WHAT NEEDS TO BE DONE
The expected output is each line below containing "https", copied in full.

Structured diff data

::::::::

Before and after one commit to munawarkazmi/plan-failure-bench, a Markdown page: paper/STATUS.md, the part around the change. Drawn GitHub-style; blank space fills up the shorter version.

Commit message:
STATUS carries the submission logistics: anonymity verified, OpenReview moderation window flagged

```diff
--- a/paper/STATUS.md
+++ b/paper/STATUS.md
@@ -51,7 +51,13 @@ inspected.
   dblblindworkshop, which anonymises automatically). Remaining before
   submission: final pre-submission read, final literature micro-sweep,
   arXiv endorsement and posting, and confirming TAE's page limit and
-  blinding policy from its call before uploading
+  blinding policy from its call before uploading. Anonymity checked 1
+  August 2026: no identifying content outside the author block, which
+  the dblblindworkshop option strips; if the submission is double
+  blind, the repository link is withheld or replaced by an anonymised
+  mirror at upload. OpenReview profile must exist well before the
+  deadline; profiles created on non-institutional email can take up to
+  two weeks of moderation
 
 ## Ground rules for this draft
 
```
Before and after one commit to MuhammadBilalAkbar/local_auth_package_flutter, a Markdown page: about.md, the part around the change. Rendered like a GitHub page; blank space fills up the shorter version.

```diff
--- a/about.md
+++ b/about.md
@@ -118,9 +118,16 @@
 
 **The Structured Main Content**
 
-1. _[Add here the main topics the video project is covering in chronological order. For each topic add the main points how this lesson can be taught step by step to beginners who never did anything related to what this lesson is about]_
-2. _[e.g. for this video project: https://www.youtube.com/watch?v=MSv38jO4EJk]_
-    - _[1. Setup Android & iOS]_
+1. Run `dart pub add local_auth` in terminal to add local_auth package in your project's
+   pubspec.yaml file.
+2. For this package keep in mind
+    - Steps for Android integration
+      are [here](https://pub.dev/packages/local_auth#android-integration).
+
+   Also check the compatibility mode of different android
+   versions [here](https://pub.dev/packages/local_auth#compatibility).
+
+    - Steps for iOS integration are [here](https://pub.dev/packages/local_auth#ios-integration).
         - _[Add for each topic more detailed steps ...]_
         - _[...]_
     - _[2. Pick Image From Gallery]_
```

::::::::

SOLUTION
-2. _[e.g. for this video project: https://www.youtube.com/watch?v=MSv38jO4EJk]_
+      are [here](https://pub.dev/packages/local_auth#android-integration).
+   versions [here](https://pub.dev/packages/local_auth#compatibility).
+    - Steps for iOS integration are [here](https://pub.dev/packages/local_auth#ios-integration).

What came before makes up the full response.